Craniomandibular dysfunctions affect at least 5% of population in industrialized societies, females being affected in a 2:1 ratio with respect to males. Thus, it is crucial to unravel the mechanism underlying the onset and maintenance of craniomandibular dysfunctions also in an evolutionary perspective.
To address the question as to whether craniomandibular dysfunctions are a disease of civilization, we have to be able to demonstrate that civilization has affected the orofacial structures, that these changes have had functional implications, which are in turn associated with, or better, cause craniomandibular dysfunctions.

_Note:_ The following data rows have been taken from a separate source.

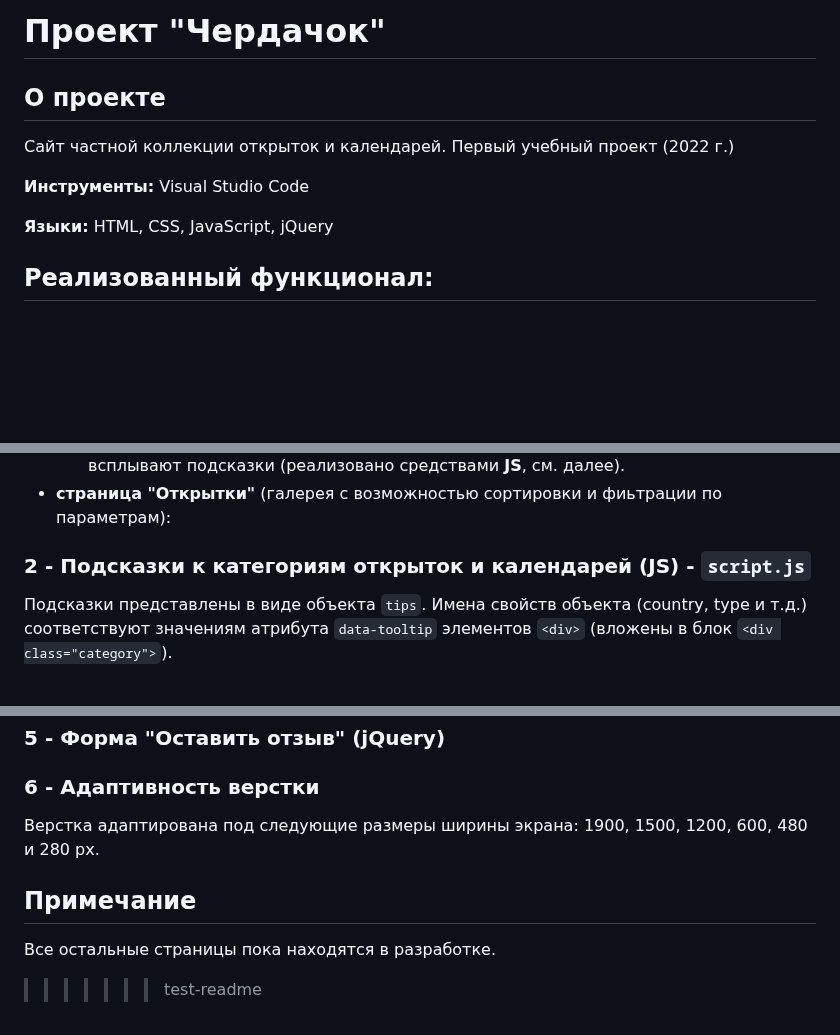
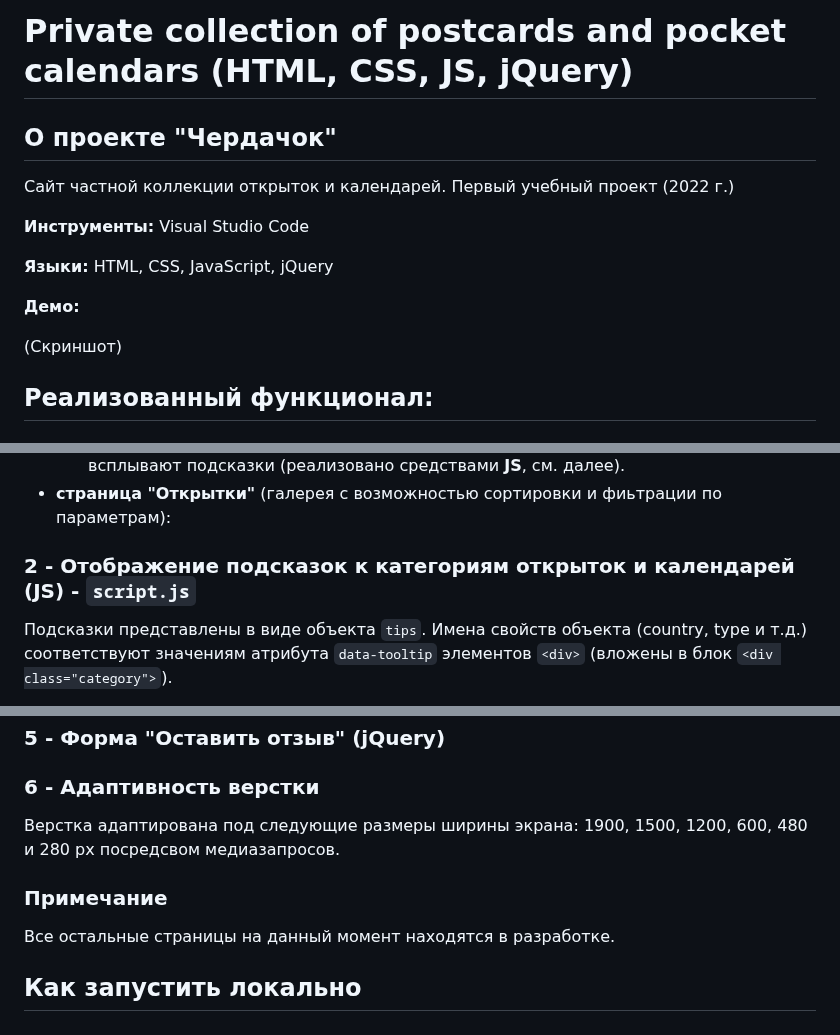
Before and after one commit to the-all-spark/postcards-calendars-collection, a Markdown page: README.md, 3 parts joined by grey strips. Rendered like a GitHub page; blank space fills up the shorter version.

Commit message:
feat: update README

```diff
--- a/README.md
+++ b/README.md
@@ -1,11 +1,15 @@
-# Проект "Чердачок"
+# Private collection of postcards and pocket calendars (HTML, CSS, JS, jQuery)
 
-## О проекте
+## О проекте "Чердачок"
 Сайт частной коллекции открыток и календарей. Первый учебный проект (2022 г.)
 
 **Инструменты:** Visual Studio Code
 
 **Языки:** HTML, CSS, JavaScript, jQuery
+
+**Демо:**
+
+(Скриншот)
 
 ## Реализованный функционал:
 
@@ -23,7 +27,7 @@
      * _иконки_, соответствующие категориям открыток и календарей. При наведении всплывают подсказки (реализовано средствами **JS**, см. далее).
   + **страница "Открытки"** (галерея с возможностью сортировки и фиьтрации по параметрам):
 
-### 2 - **Подсказки к категориям открыток и календарей** (JS) - `script.js`
+### 2 - **Отображение подсказок к категориям открыток и календарей** (JS) - `script.js`
 
   Подсказки представлены в виде объекта `tips`. Имена свойств объекта (country, type и т.д.) соответствуют значениям атрибута `data-tooltip` элементов `<div>` (вложены в блок `<div class="category">`).
 
@@ -46,8 +50,9 @@
 ### 5 - **Форма "Оставить отзыв"** (jQuery)
 
 ### 6 - **Адаптивность верстки**
-Верстка адаптирована под следующие размеры ширины экрана: 1900, 1500, 1200, 600, 480 и 280 px.
+Верстка адаптирована под следующие размеры ширины экрана: 1900, 1500, 1200, 600, 480 и 280 px посредсвом медиазапросов.
 
-## Примечание
-Все остальные страницы пока находятся в разработке.
->>>>>>> test-readme
+### Примечание
+Все остальные страницы на данный момент находятся в разработке.
+
+## Как запустить локально
```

We discussed this topic in the light of the clinical, anthropological, experimental, biomechanical evidence in a podium presentation at the 18th International Symposium on Dental Morphology and 3rd meeting of the International Association for Paleodontology (IAPO), Frankfurt, Germany, August 15-19 2022. You can find more details in Fornai et al. 2022 (Bull Int Assoc Paleodont. 2022;16(2): p. 127 abstract 038 in the article